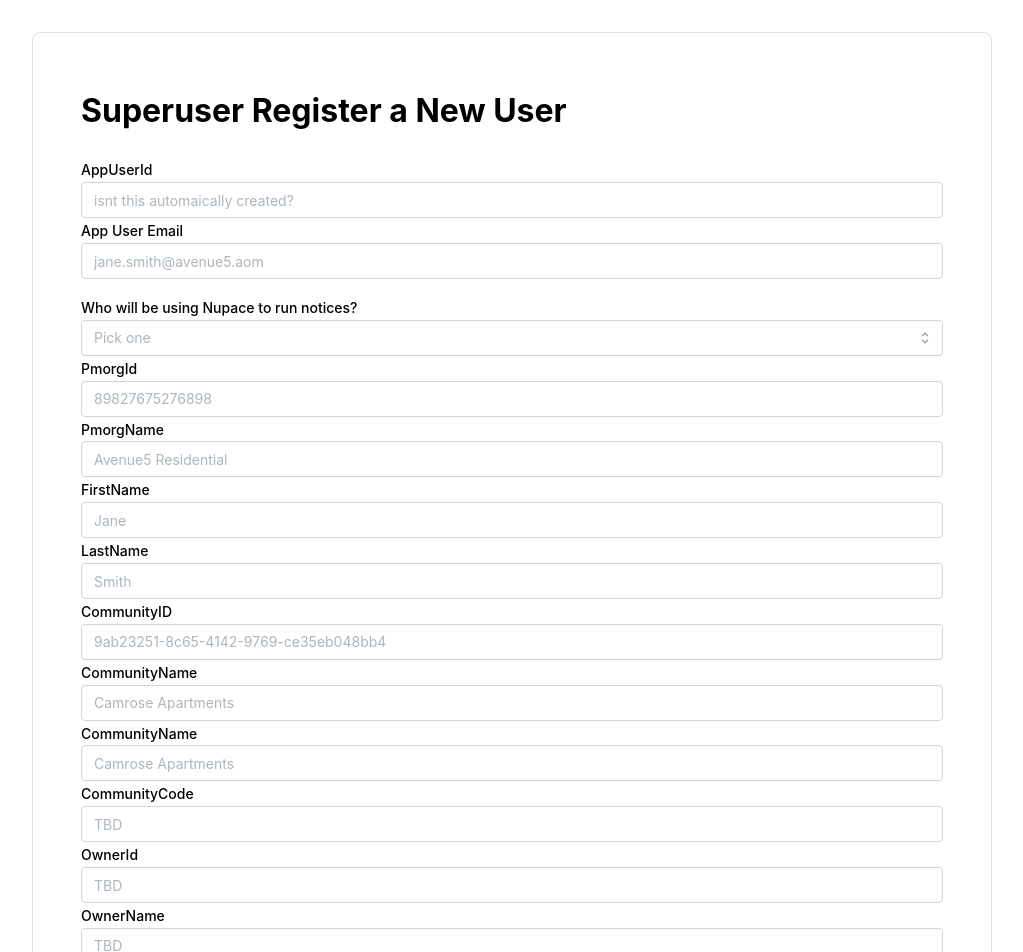
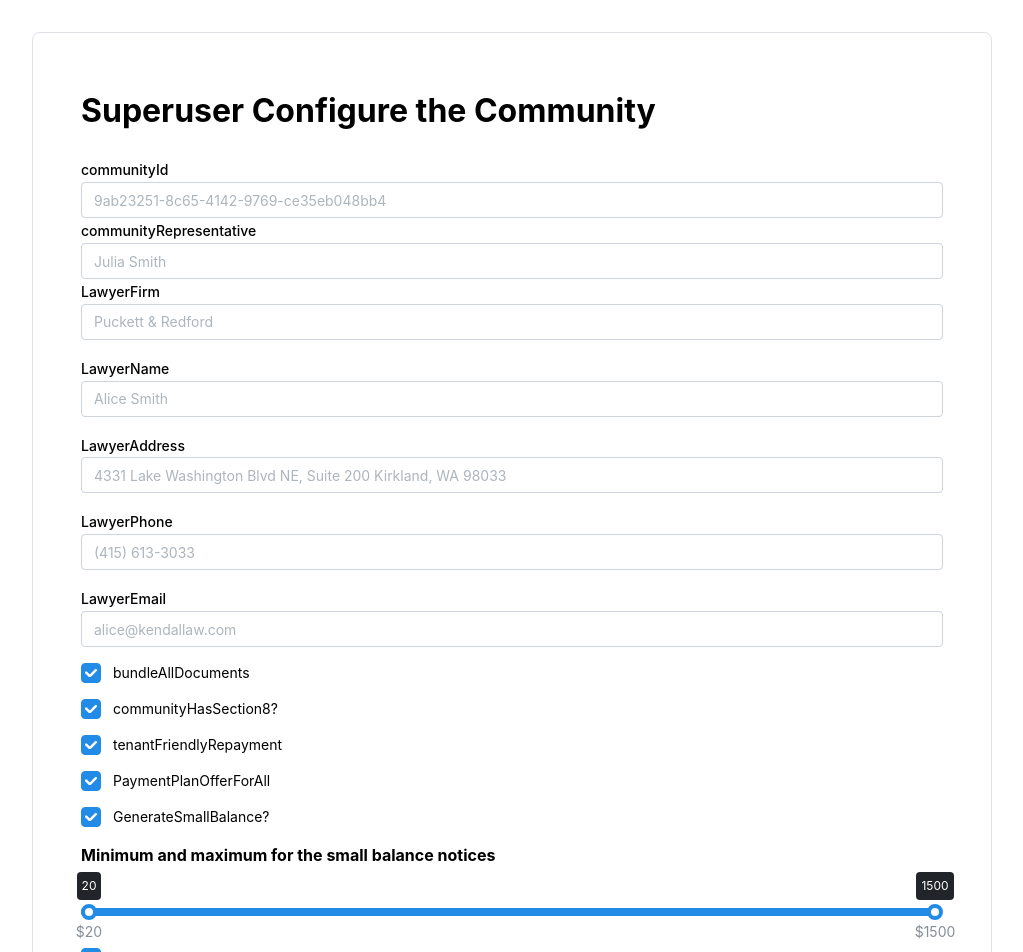
Before and after one commit to elgroose/lisy-mantine-sandbox, a Next.js app: page / in a window 1280 px wide. Shown: the top 952 px of the page, without its empty margins (128-1151 px from the left). Built offline with nearby package versions, Linux system fonts and the light colour scheme.

Commit message:
lisy + g added notes and comments to both forms

```diff
--- a/components/CommunityConfig/CommunityConfig.tsx
+++ b/components/CommunityConfig/CommunityConfig.tsx
@@ -23,6 +23,11 @@ export function CommunityConfig() {
         <Container size="m">
           <h1 className={classes.h1}>Superuser Configure the Community </h1>
 
+{/* this code is just as inspo for the dropdown */}
+          {/* <select onChange={(e) => selectedUser(e)} className=" form-select-control"> Please select the user {active && users.map((user: any) => ( {user.displayName} ))}
+        const selectedUser = (e: any) => { setUser(e.target.id); }; */}
+
+{/* pull the community and the select will have the name */}
           <TextInput
             label="communityId"
             placeholder="9ab23251-8c65-4142-9769-ce35eb048bb4"
@@ -30,11 +35,14 @@ export function CommunityConfig() {
           />
 
           <TextInput
-            label="communityApprovedSigner"
-            placeholder="Julia SMith"
+            label="communityRepresentative"
+            placeholder="Julia Smith"
             classNames={classes}
           />
 
+
+
+{/* NOT MVP BUT FOR FUTURE: create a normal form for lawyers ... create a lawyer table  and only select the practice name in the confif. values will come from ID */}
           <TextInput
             label="LawyerFirm"
             placeholder="Puckett & Redford"
@@ -69,23 +77,24 @@ export function CommunityConfig() {
             // {...form.getInputProps('lawyer.email')}
           />
 
-          <Checkbox defaultChecked label="BundleAllDocuments?" my="md" />
+          <Checkbox defaultChecked label="bundleAllDocuments" my="md" />
 
+{/* we want to remove this field and replace with a subsidy boolean */}
           <Checkbox defaultChecked label="communityHasSection8?" my="md" />
 
-          <Checkbox defaultChecked label="communityHasMultiAddress" my="md" />
 
-          <Checkbox defaultChecked label="Subsidy tenants" my="md" />
 
           <Checkbox defaultChecked label="tenantFriendlyRepayment" my="md" />
 
           <Checkbox defaultChecked label="PaymentPlanOfferForAll" my="md" />
 
+
+          {/* GenerateSmallBalance is coupled with the range slider */}
+          <Checkbox defaultChecked label="GenerateSmallBalance?" my="md" />
+
           <p my="lg">
             <b>Minimum and maximum for the small balance notices</b>
           </p>
-
-          {/* delinquentAmount + smallBalanceAmount */}
           <RangeSlider
             min={20}
             max={1500}
@@ -101,20 +110,26 @@ export function CommunityConfig() {
             py="lg"
           />
 
+        {/* La has specified that they do not want to send Payment Plan notices . if youre in LA -> the documnets will not be genrated and so we should not need extra confog logic to handle this */}
+          {/* use rangeSLider to send these 2 variables... if that is taking too long in teh ui, just use fields to collect teh 2 variables independently delinquentAmount + smallBalanceAmount */}
+          {/* discuss how we want to handle template selection / form maintance ... maybe a table with row select. maybe just multiselect */}
+         {/* for example, these are just a few Seattle specific notices... these should be managed from a table */}
+          <Checkbox defaultChecked label="GenerateCaresAct" my="md" />
+          <Checkbox defaultChecked label="GenerateERPP" my="md" />
+
+
+
+
           <Select
             label="ImportReportSource"
             placeholder="Pick value"
             data={['Yardi', 'Real Page', 'Other']}
           />
 
-          <Checkbox defaultChecked label="GenerateCaresAct" my="md" />
 
-          <Checkbox defaultChecked label="GenerateERPP" my="md" />
 
-          <Checkbox defaultChecked label="GenerateSmallBalance?" my="md" />
 
-          <Checkbox defaultChecked label="TenantFriendlyRepayment?" my="md" />
-
+ {/* This needs to be the leasing office address for the repaymnet address portion of the notices */}
           <TextInput
             label="Address"
             placeholder="65 Camrose Ave"
--- a/components/UserOnboard/UserOnboard.tsx
+++ b/components/UserOnboard/UserOnboard.tsx
@@ -22,9 +22,11 @@ export function UserOnboard() {
         <Container size="m">
           <h1 className={classes.h1}>Superuser Register a New User</h1>
 
+          {/* This will be created in Supabase. We need to A automatically paste here or B lisy will copy/paste manually. This MUST match supabase ID... G will use ID as an encrypted password. Paired with email creates authentication*/}
+
           <TextInput
             label="AppUserId"
-            placeholder="isnt this automaically created?"
+            placeholder="Automatically generated in supabase... TBD how we match it here"
             classNames={classes}
           />
 
@@ -33,8 +35,9 @@ export function UserOnboard() {
             placeholder="jane.smith@avenue5.aom"
             classNames={classes}
           />
-{/* Role */}
-<Select
+
+          {/* Role */}
+          <Select
             mt="md"
             comboboxProps={{ withinPortal: true }}
             data={[
@@ -50,34 +53,64 @@ export function UserOnboard() {
             classNames={classes}
           />
 
-          <TextInput label="PmorgId" placeholder="89827675276898" classNames={classes} />
+          {/* TBD : We would like to pass these 2 varaibles to the API in one call. The PmorgName shoudl be selected from a dropdown. That should prepopulate the PmorgId. If the PmorgName is not in the dropdown, should  the user be able to type it in and the PmorgId will be generated. */}
+          {/* If other is selected, should teh user be prompted to type in teh new onboarding users pmorg */}
+          {/* We need to talk with Matt and discuss best practice */}
+          <Select
+            mt="md"
+            comboboxProps={{ withinPortal: true }}
+            data={['Avenue5', 'Greystar', 'Thrive ', 'Other']}
+            placeholder="Pick one"
+            label="PmorgName"
+            classNames={classes}
+          />
 
-          <TextInput label="PmorgName" placeholder="Avenue5 Residential" classNames={classes} />
+          <TextInput label="pmorgId" placeholder="Avenue5 Residential" classNames={classes} />
 
           <TextInput label="FirstName" placeholder="Jane" classNames={classes} />
 
           <TextInput label="LastName" placeholder="Smith" classNames={classes} />
 
+          {/* Same as above.... we will use whatever solution we come up with for the PMORG */}
           <TextInput
             label="CommunityID"
             placeholder="9ab23251-8c65-4142-9769-ce35eb048bb4"
             classNames={classes}
           />
 
-          <TextInput label="CommunityName" placeholder="Camrose Apartments" classNames={classes} />
+{/* if we use select, make sure its easy for the superuser to search  for teh community ... i dont want to scroll. there will be HUNDREDS of communities */}
+          <Select
+            mt="md"
+            comboboxProps={{ withinPortal: true }}
+            data={['Camrose Apartments', 'Villaggio', 'Keelers ', 'Yarrowood Highlands']}
+            placeholder="Pick one"
+            label="CommunityName"
+            classNames={classes}
+          />
 
-          <TextInput label="CommunityName" placeholder="Camrose Apartments" classNames={classes} />
 
-          <TextInput label="CommunityCode" placeholder="TBD" classNames={classes} />
+ {/* this is the yardi code */}
+          <TextInput label="CommunityCode" placeholder="pn10644" classNames={classes} />
+
+
+{/* and for a third time.... how do we wnat to pass this */}
 
           <TextInput label="OwnerId" placeholder="TBD" classNames={classes} />
 
-          <TextInput label="OwnerName" placeholder="TBD" classNames={classes} />
+          <Select
+            mt="md"
+            comboboxProps={{ withinPortal: true }}
+            data={['Berg Holdings', 'Fifteen Group', 'ABC LLC ', 'XYZ LLC']}
+            placeholder="Pick one"
+            label="OwnerName"
+            classNames={classes}
+          />
+
+{/* TBD: do we want one single object to retunr pmOrg, Owner , and community name instead of 3 seperate calls?  */}
+
+
         </Container>
       </Paper>
-
-
-
     </>
   );
 }
--- a/pages/index.tsx
+++ b/pages/index.tsx
@@ -4,8 +4,8 @@ import { CommunityConfig } from '@/components/CommunityConfig/CommunityConfig';
 export default function HomePage() {
   return (
     <>
-     <UserOnboard />
-      {/* <CommunityConfig /> */}
+     {/* <UserOnboard /> */}
+      <CommunityConfig />
     </>
   );
 }
```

What is expected >>
Without altering a word, return all of the records above and leave out their pictures.

Answer box >>
Before and after one commit to elgroose/lisy-mantine-sandbox, a Next.js app: page / in a window 1280 px wide. Shown: the top 952 px of the page, without its empty margins (128-1151 px from the left). Built offline with nearby package versions, Linux system fonts and the light colour scheme.

Commit message:
lisy + g added notes and comments to both forms

```diff
--- a/components/CommunityConfig/CommunityConfig.tsx
+++ b/components/CommunityConfig/CommunityConfig.tsx
@@ -23,6 +23,11 @@ export function CommunityConfig() {
         <Container size="m">
           <h1 className={classes.h1}>Superuser Configure the Community </h1>
 
+{/* this code is just as inspo for the dropdown */}
+          {/* <select onChange={(e) => selectedUser(e)} className=" form-select-control"> Please select the user {active && users.map((user: any) => ( {user.displayName} ))}
+        const selectedUser = (e: any) => { setUser(e.target.id); }; */}
+
+{/* pull the community and the select will have the name */}
           <TextInput
             label="communityId"
             placeholder="9ab23251-8c65-4142-9769-ce35eb048bb4"
@@ -30,11 +35,14 @@ export function CommunityConfig() {
           />
 
           <TextInput
-            label="communityApprovedSigner"
-            placeholder="Julia SMith"
+            label="communityRepresentative"
+            placeholder="Julia Smith"
             classNames={classes}
           />
 
+
+
+{/* NOT MVP BUT FOR FUTURE: create a normal form for lawyers ... create a lawyer table  and only select the practice name in the confif. values will come from ID */}
           <TextInput
             label="LawyerFirm"
             placeholder="Puckett & Redford"
@@ -69,23 +77,24 @@ export function CommunityConfig() {
             // {...form.getInputProps('lawyer.email')}
           />
 
-          <Checkbox defaultChecked label="BundleAllDocuments?" my="md" />
+          <Checkbox defaultChecked label="bundleAllDocuments" my="md" />
 
+{/* we want to remove this field and replace with a subsidy boolean */}
           <Checkbox defaultChecked label="communityHasSection8?" my="md" />
 
-          <Checkbox defaultChecked label="communityHasMultiAddress" my="md" />
 
-          <Checkbox defaultChecked label="Subsidy tenants" my="md" />
 
           <Checkbox defaultChecked label="tenantFriendlyRepayment" my="md" />
 
           <Checkbox defaultChecked label="PaymentPlanOfferForAll" my="md" />
 
+
+          {/* GenerateSmallBalance is coupled with the range slider */}
+          <Checkbox defaultChecked label="GenerateSmallBalance?" my="md" />
+
           <p my="lg">
             <b>Minimum and maximum for the small balance notices</b>
           </p>
-
-          {/* delinquentAmount + smallBalanceAmount */}
           <RangeSlider
             min={20}
             max={1500}
@@ -101,20 +110,26 @@ export function CommunityConfig() {
             py="lg"
           />
 
+        {/* La has specified that they do not want to send Payment Plan notices . if youre in LA -> the documnets will not be genrated and so we should not need extra confog logic to handle this */}
+          {/* use rangeSLider to send these 2 variables... if that is taking too long in teh ui, just use fields to collect teh 2 variables independently delinquentAmount + smallBalanceAmount */}
+          {/* discuss how we want to handle template selection / form maintance ... maybe a table with row select. maybe just multiselect */}
+         {/* for example, these are just a few Seattle specific notices... these should be managed from a table */}
+          <Checkbox defaultChecked label="GenerateCaresAct" my="md" />
+          <Checkbox defaultChecked label="GenerateERPP" my="md" />
+
+
+
+
           <Select
             label="ImportReportSource"
             placeholder="Pick value"
             data={['Yardi', 'Real Page', 'Other']}
           />
 
-          <Checkbox defaultChecked label="GenerateCaresAct" my="md" />
 
-          <Checkbox defaultChecked label="GenerateERPP" my="md" />
 
-          <Checkbox defaultChecked label="GenerateSmallBalance?" my="md" />
 
-          <Checkbox defaultChecked label="TenantFriendlyRepayment?" my="md" />
-
+ {/* This needs to be the leasing office address for the repaymnet address portion of the notices */}
           <TextInput
             label="Address"
             placeholder="65 Camrose Ave"
--- a/components/UserOnboard/UserOnboard.tsx
+++ b/components/UserOnboard/UserOnboard.tsx
@@ -22,9 +22,11 @@ export function UserOnboard() {
         <Container size="m">
           <h1 className={classes.h1}>Superuser Register a New User</h1>
 
+          {/* This will be created in Supabase. We need to A automatically paste here or B lisy will copy/paste manually. This MUST match supabase ID... G will use ID as an encrypted password. Paired with email creates authentication*/}
+
           <TextInput
             label="AppUserId"
-            placeholder="isnt this automaically created?"
+            placeholder="Automatically generated in supabase... TBD how we match it here"
             classNames={classes}
           />
 
@@ -33,8 +35,9 @@ export function UserOnboard() {
             placeholder="jane.smith@avenue5.aom"
             classNames={classes}
           />
-{/* Role */}
-<Select
+
+          {/* Role */}
+          <Select
             mt="md"
             comboboxProps={{ withinPortal: true }}
             data={[
@@ -50,34 +53,64 @@ export function UserOnboard() {
             classNames={classes}
           />
 
-          <TextInput label="PmorgId" placeholder="89827675276898" classNames={classes} />
+          {/* TBD : We would like to pass these 2 varaibles to the API in one call. The PmorgName shoudl be selected from a dropdown. That should prepopulate the PmorgId. If the PmorgName is not in the dropdown, should  the user be able to type it in and the PmorgId will be generated. */}
+          {/* If other is selected, should teh user be prompted to type in teh new onboarding users pmorg */}
+          {/* We need to talk with Matt and discuss best practice */}
+          <Select
+            mt="md"
+            comboboxProps={{ withinPortal: true }}
+            data={['Avenue5', 'Greystar', 'Thrive ', 'Other']}
+            placeholder="Pick one"
+            label="PmorgName"
+            classNames={classes}
+          />
 
-          <TextInput label="PmorgName" placeholder="Avenue5 Residential" classNames={classes} />
+          <TextInput label="pmorgId" placeholder="Avenue5 Residential" classNames={classes} />
 
           <TextInput label="FirstName" placeholder="Jane" classNames={classes} />
 
           <TextInput label="LastName" placeholder="Smith" classNames={classes} />
 
+          {/* Same as above.... we will use whatever solution we come up with for the PMORG */}
           <TextInput
             label="CommunityID"
             placeholder="9ab23251-8c65-4142-9769-ce35eb048bb4"
             classNames={classes}
           />
 
-          <TextInput label="CommunityName" placeholder="Camrose Apartments" classNames={classes} />
+{/* if we use select, make sure its easy for the superuser to search  for teh community ... i dont want to scroll. there will be HUNDREDS of communities */}
+          <Select
+            mt="md"
+            comboboxProps={{ withinPortal: true }}
+            data={['Camrose Apartments', 'Villaggio', 'Keelers ', 'Yarrowood Highlands']}
+            placeholder="Pick one"
+            label="CommunityName"
+            classNames={classes}
+          />
 
-          <TextInput label="CommunityName" placeholder="Camrose Apartments" classNames={classes} />
 
-          <TextInput label="CommunityCode" placeholder="TBD" classNames={classes} />
+ {/* this is the yardi code */}
+          <TextInput label="CommunityCode" placeholder="pn10644" classNames={classes} />
+
+
+{/* and for a third time.... how do we wnat to pass this */}
 
           <TextInput label="OwnerId" placeholder="TBD" classNames={classes} />
 
-          <TextInput label="OwnerName" placeholder="TBD" classNames={classes} />
+          <Select
+            mt="md"
+            comboboxProps={{ withinPortal: true }}
+            data={['Berg Holdings', 'Fifteen Group', 'ABC LLC ', 'XYZ LLC']}
+            placeholder="Pick one"
+            label="OwnerName"
+            classNames={classes}
+          />
+
+{/* TBD: do we want one single object to retunr pmOrg, Owner , and community name instead of 3 seperate calls?  */}
+
+
         </Container>
       </Paper>
-
-
-
     </>
   );
 }
--- a/pages/index.tsx
+++ b/pages/index.tsx
@@ -4,8 +4,8 @@ import { CommunityConfig } from '@/components/CommunityConfig/CommunityConfig';
 export default function HomePage() {
   return (
     <>
-     <UserOnboard />
-      {/* <CommunityConfig /> */}
+     {/* <UserOnboard /> */}
+      <CommunityConfig />
     </>
   );
 }
```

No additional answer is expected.